Smoking ban brings big cut in heart attacks in Scotland, study finds (The Guardian)

Smoking ban 'reduces heart risk' (BBC News)

Scottish smoking ban cuts heart attacks (The Telegraph)

Scottish Smoking Ban Leads to Huge Drop in Heart Attacks (Der Spiegel)

Now it turns out that the complete admissions data for the year following the ban show a drop less than half as big as the one claimed in the study and in all those news stories. And as Michael Blastland shows in a recent BBC News article, the 8 percent drop may simply be part of a long-term trend:

Heart attacks have been falling steadily for some years now. The percentage falls in the three years before the ban were 5.1%, 4.7% and 5.7%. So the fall since is still bigger than the trend would lead us to expect, but bigger only by about three or four percentage points—an improvement, but retreating fast from the magnitude of 17.

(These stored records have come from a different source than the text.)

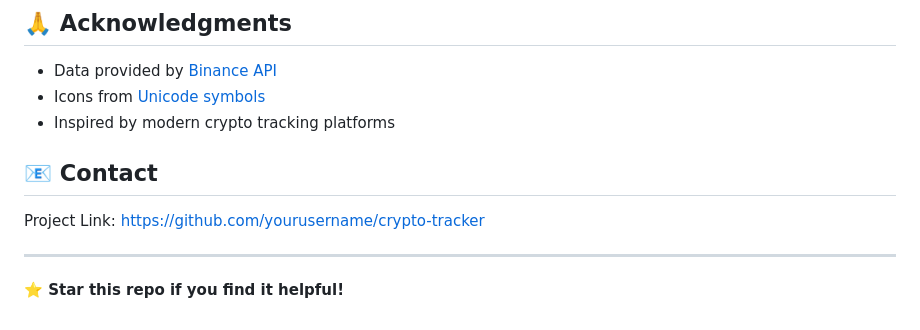
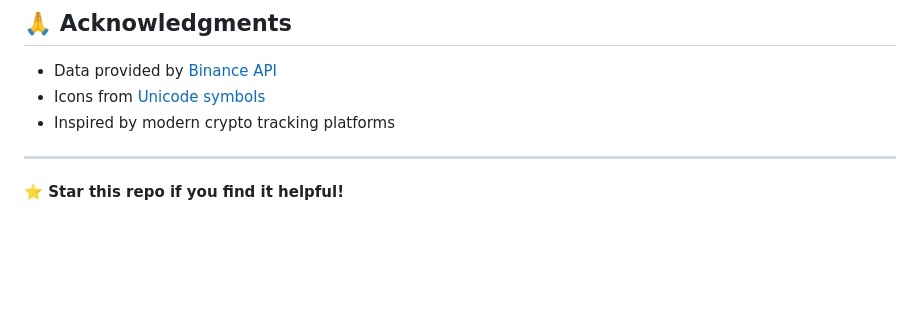
Before and after one commit to alex-k27/crypto-tracker, a Markdown page: README.md, the part around the change. GitHub-like rendering; blank space fills up the shorter version.

```diff
--- a/README.md
+++ b/README.md
@@ -122,10 +122,6 @@ This project is licensed under the MIT License - see the [LICENSE](LICENSE) file
 - Icons from [Unicode symbols](https://unicode-table.com/)
 - Inspired by modern crypto tracking platforms
 
-## 📧 Contact
-
-Project Link: [https://github.com/yourusername/crypto-tracker](https://github.com/yourusername/crypto-tracker)
-
 ---
 
 **⭐ Star this repo if you find it helpful!**
```
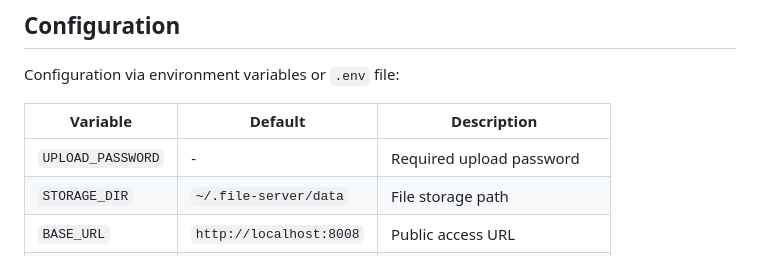
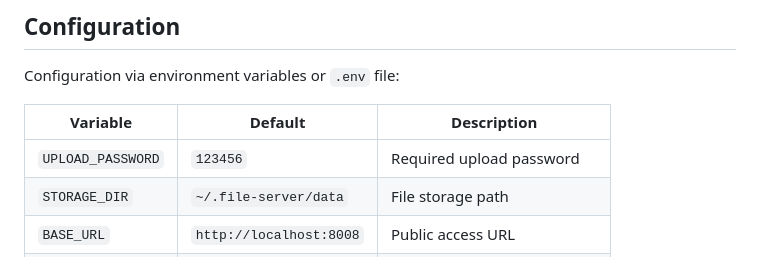
Before and after one commit to shibing624/file-server, a Markdown page: README.md, the part around the change. Drawn GitHub-style.

Commit message:
docs: update UPLOAD_PASSWORD default value to 123456

```diff
--- a/README.md
+++ b/README.md
@@ -96,7 +96,7 @@ Configuration via environment variables or `.env` file:
 
 | Variable | Default | Description |
 |----------|---------|-------------|
-| `UPLOAD_PASSWORD` | - | Required upload password |
+| `UPLOAD_PASSWORD` | `123456` | Required upload password |
 | `STORAGE_DIR` | `~/.file-server/data` | File storage path |
 | `BASE_URL` | `http://localhost:8008` | Public access URL |
 | `MAX_FILE_SIZE` | `524288000` | Max file size in bytes (500MB) |
```
Also changed, not shown: README_CN.md (+1 -1 lines).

The latest release also makes clear that even an 8% fall in heart attacks is not unprecedented. There was another, larger drop between 1999 and 2000 of about 11%.

This seems to demonstrate significant variability around the trend, suggesting that last year's 8% drop might even be the result of chance. It is conceivable, although perhaps unlikely, that the smoking ban had no effect at all. The figures could be a result of no more than the ordinary ups and downs of statistical variation from one year to the next.

Reporters can't be expected to look at data that haven't been released yet. But the idea that a smoking ban could cause an immediate, dramatic drop in heart attacks, whether by reducing secondhand smoke exposure or by encouraging smokers to quit, is so scientifically implausible that journalists should be automatically skeptical. Random variation and/or continuation of pre-existing trends are much more likely explanations for a decrease in heart attack admissions that happens to follow the imposition of a smoking ban. In the absence of more evidence, including additional years of followup and data from other jurisdictions with smoking bans (most of which apparently have not seen the big changes found in the few places that anti-smoking activists like to cite), the breathless reports prompted by studies like this one are absurdly premature.

[via The Rest of the Story]